== Provided entries ==
--- START ---
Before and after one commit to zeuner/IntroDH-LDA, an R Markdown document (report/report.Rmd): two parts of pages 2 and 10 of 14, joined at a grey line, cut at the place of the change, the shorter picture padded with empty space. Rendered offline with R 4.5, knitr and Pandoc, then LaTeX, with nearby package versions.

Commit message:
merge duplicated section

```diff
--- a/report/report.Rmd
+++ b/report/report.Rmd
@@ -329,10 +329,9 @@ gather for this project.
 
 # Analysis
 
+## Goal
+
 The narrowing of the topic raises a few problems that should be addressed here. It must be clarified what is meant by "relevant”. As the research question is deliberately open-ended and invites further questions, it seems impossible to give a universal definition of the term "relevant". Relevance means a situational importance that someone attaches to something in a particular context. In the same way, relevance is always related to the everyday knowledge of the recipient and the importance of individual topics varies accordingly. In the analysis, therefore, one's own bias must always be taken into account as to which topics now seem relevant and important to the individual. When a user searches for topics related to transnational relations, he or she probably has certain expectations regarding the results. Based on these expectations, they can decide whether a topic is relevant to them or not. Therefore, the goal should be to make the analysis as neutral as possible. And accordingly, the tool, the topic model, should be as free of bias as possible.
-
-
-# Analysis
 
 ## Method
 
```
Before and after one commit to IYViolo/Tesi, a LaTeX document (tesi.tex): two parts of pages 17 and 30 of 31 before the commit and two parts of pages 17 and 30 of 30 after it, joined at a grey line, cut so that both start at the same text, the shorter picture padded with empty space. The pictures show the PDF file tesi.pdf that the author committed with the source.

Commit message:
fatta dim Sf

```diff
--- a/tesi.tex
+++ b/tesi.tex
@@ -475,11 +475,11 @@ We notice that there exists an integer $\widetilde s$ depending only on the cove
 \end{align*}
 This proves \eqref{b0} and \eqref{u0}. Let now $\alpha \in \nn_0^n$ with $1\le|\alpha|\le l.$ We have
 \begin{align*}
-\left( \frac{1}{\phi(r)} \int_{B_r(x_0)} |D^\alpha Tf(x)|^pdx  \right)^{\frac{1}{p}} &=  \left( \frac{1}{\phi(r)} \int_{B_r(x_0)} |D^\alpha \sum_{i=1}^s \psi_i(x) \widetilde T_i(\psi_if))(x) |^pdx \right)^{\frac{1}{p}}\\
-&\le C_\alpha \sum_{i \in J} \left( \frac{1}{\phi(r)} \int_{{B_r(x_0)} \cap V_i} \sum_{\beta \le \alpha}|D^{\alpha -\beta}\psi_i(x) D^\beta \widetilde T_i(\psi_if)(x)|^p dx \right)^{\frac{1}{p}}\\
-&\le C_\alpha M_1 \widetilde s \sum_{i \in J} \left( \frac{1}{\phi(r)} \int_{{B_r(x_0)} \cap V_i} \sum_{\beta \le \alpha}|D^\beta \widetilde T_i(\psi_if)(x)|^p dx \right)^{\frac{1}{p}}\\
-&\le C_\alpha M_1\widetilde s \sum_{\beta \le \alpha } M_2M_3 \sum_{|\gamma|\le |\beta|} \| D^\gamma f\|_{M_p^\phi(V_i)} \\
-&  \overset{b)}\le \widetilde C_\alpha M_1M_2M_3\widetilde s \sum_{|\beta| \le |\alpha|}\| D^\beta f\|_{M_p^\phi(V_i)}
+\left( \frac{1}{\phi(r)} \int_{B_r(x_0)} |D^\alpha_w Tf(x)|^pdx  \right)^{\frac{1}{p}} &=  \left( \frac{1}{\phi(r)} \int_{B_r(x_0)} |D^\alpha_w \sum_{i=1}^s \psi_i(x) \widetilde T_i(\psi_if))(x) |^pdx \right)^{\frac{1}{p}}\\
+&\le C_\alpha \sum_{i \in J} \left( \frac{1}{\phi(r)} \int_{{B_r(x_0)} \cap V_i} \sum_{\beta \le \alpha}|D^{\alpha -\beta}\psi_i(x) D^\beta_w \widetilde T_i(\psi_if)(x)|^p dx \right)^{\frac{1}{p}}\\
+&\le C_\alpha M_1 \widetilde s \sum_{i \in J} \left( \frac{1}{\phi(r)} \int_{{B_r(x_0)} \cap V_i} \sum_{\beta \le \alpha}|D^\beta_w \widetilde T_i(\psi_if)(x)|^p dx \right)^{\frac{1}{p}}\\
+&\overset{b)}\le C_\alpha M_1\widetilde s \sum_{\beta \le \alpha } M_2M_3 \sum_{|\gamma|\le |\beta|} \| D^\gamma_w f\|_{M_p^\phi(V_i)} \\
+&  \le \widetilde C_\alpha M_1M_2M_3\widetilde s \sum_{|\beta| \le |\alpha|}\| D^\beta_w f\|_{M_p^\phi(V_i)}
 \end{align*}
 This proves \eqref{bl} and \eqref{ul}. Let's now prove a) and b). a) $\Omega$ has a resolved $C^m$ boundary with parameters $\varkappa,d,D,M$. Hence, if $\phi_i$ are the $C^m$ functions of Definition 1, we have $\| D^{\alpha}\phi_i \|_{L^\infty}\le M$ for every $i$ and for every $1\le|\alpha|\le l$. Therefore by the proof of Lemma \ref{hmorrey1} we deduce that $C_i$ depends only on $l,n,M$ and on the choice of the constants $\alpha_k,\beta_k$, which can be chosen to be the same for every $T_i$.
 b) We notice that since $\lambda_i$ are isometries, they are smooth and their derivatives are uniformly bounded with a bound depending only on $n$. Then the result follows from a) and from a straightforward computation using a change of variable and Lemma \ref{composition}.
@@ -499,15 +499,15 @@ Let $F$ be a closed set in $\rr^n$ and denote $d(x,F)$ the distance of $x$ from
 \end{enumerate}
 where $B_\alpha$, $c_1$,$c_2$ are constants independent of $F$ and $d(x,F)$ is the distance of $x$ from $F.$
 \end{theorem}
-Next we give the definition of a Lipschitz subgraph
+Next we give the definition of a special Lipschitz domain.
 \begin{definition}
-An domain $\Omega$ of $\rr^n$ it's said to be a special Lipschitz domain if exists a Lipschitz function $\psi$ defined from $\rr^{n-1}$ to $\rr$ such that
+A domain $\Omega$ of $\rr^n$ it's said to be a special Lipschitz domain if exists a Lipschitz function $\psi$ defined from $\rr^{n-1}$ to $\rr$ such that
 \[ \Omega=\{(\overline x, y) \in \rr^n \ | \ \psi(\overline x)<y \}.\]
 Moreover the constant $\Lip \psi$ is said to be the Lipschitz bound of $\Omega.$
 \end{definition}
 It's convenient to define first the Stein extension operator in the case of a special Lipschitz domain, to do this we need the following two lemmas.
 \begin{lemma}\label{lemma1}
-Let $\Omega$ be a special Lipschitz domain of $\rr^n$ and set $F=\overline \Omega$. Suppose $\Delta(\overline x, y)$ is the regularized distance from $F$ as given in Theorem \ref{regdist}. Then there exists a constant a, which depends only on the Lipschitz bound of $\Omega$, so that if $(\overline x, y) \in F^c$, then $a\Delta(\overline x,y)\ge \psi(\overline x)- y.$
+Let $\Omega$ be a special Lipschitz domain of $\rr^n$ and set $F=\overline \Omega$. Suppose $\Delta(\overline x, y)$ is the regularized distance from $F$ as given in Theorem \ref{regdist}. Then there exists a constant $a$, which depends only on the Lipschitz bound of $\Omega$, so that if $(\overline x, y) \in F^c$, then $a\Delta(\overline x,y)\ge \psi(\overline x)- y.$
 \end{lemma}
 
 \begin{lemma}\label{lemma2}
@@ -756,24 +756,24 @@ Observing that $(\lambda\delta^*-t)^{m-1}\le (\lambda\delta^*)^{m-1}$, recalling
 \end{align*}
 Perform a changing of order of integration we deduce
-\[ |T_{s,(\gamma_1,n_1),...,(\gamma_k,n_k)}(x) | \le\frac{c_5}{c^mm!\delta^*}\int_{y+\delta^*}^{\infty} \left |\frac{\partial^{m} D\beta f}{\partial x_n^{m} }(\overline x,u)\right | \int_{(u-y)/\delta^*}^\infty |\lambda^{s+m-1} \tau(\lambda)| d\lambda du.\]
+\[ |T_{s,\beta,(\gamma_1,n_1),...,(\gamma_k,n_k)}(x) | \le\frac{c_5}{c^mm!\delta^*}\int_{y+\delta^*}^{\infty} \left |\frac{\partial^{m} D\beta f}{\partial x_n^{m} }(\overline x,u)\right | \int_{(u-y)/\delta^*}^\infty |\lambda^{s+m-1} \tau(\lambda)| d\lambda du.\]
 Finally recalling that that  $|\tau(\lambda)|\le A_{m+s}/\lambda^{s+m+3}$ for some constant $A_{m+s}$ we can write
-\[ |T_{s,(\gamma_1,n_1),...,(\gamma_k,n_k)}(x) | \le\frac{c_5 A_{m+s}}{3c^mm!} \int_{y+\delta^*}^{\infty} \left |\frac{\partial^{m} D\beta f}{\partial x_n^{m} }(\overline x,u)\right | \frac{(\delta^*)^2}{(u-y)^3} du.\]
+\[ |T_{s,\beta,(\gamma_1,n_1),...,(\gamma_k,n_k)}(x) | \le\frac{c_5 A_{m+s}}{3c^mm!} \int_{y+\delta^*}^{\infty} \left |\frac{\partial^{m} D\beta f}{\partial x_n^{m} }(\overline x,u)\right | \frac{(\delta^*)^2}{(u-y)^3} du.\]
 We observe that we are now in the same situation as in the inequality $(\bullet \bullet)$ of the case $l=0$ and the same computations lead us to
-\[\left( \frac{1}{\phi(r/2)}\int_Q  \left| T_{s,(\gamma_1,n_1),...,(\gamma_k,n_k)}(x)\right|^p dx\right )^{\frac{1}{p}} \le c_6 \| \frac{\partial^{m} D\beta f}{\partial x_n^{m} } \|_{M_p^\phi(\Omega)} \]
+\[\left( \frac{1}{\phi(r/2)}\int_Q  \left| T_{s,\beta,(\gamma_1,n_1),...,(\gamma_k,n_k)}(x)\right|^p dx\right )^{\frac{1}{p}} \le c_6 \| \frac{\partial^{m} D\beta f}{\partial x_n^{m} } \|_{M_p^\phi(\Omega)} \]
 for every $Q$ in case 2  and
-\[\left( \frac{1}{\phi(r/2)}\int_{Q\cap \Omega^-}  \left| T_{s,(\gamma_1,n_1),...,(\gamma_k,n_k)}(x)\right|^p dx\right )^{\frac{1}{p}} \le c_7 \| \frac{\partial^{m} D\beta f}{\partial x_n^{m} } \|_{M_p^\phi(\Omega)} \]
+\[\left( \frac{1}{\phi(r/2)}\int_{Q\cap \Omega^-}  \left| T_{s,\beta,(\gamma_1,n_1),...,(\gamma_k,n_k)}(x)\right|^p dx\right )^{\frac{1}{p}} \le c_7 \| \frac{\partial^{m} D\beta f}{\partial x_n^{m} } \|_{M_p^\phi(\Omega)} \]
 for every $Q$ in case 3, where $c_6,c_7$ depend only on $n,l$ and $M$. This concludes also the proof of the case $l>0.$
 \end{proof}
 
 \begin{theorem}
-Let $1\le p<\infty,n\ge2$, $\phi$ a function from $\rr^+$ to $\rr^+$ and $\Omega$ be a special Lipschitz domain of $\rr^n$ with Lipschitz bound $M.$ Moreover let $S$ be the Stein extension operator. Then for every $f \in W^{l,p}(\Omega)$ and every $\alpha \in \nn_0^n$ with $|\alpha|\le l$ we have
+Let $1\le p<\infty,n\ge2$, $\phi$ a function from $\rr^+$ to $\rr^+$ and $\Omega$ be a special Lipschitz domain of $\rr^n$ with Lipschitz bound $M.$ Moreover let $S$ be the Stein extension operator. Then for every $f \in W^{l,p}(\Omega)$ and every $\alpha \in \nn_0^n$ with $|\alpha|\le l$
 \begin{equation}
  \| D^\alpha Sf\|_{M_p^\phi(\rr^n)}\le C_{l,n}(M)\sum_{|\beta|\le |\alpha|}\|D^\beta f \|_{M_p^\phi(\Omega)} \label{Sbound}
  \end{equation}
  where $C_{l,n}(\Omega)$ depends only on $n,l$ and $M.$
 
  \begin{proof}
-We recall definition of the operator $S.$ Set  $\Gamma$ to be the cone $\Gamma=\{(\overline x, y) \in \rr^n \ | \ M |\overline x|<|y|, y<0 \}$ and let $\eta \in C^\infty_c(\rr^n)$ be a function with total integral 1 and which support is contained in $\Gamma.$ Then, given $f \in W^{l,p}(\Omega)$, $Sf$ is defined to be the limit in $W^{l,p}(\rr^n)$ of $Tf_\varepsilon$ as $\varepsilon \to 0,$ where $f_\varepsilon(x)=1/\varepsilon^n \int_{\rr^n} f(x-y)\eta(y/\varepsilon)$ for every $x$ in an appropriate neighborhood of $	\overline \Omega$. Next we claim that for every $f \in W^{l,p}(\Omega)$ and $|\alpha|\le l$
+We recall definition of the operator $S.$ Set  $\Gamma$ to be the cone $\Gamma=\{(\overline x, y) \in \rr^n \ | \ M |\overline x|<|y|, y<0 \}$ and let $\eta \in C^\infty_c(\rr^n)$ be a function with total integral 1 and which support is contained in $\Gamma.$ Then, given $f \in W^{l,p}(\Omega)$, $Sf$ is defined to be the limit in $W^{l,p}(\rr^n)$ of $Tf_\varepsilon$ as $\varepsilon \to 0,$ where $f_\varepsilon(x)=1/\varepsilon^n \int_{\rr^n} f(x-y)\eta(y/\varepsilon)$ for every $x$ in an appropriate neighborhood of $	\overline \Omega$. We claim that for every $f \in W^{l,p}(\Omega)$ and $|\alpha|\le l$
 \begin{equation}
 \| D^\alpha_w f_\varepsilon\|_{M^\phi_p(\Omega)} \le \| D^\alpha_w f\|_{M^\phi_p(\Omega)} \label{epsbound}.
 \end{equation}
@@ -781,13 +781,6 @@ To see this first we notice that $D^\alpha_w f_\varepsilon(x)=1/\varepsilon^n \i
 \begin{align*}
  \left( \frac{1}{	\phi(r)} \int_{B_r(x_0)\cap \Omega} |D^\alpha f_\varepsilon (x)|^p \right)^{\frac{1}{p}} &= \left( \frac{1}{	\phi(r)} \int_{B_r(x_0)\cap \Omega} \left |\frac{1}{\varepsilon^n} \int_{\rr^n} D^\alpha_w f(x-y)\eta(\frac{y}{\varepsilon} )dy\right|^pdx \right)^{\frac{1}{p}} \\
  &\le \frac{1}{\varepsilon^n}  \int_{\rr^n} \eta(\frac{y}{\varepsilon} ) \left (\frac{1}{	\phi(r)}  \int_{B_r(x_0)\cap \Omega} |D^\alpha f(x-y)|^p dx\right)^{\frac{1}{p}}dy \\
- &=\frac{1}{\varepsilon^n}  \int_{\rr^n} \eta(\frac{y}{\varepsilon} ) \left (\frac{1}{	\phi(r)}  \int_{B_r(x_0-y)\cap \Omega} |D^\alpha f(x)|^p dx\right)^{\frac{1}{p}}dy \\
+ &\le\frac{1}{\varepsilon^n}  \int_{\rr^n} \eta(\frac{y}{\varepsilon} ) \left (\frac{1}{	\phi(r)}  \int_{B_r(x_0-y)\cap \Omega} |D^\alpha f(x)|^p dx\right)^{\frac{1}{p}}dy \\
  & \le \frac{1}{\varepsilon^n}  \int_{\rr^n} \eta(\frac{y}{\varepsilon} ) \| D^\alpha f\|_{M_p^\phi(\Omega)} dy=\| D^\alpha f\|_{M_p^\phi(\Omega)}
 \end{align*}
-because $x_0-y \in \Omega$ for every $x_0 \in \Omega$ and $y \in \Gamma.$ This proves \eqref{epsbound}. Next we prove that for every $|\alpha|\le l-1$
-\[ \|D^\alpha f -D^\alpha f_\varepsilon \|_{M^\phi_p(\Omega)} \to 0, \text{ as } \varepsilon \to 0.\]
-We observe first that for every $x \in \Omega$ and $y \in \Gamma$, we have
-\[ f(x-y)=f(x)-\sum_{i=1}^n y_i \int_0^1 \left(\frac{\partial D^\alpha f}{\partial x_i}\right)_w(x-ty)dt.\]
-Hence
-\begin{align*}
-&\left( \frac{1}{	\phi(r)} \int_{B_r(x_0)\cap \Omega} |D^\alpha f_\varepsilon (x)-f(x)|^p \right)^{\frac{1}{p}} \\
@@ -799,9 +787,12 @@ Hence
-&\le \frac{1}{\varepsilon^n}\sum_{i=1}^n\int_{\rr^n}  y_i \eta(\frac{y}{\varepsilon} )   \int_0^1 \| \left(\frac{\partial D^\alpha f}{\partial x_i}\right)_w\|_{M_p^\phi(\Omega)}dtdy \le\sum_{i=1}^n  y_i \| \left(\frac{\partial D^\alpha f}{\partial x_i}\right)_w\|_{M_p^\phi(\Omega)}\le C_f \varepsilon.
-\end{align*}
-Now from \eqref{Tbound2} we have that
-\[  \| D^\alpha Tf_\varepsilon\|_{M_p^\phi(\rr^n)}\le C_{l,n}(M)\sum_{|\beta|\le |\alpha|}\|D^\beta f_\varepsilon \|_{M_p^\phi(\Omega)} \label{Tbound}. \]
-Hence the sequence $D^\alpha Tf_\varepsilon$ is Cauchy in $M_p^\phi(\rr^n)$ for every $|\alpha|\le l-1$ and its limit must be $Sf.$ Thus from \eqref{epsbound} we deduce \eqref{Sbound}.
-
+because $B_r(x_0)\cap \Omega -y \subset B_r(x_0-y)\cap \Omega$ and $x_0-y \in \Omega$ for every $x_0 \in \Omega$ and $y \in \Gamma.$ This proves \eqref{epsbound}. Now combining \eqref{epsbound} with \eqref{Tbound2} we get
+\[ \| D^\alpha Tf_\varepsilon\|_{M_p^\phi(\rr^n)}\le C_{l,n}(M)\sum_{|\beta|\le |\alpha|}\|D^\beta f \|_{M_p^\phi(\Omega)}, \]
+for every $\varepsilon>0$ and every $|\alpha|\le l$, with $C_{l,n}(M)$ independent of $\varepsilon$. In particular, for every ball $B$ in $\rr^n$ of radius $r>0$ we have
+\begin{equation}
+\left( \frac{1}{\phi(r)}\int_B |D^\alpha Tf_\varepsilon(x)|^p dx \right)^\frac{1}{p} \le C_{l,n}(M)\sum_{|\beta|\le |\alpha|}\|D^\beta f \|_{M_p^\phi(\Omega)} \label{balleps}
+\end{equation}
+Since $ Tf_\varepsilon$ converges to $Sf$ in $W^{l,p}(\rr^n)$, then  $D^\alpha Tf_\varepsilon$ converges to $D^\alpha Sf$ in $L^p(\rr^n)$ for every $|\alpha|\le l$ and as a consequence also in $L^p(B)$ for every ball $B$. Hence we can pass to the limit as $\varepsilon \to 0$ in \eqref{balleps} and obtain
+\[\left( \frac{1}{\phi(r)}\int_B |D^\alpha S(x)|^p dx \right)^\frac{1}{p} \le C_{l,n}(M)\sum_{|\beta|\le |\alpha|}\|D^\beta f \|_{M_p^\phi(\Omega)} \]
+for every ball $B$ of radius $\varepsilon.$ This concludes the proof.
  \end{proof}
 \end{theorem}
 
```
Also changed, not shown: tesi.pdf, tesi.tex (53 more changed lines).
--- END ---
== Problem to work on ==
Using the material above, work out how many lines contain the string "Moreover". Give the number only.

== The answer ==
3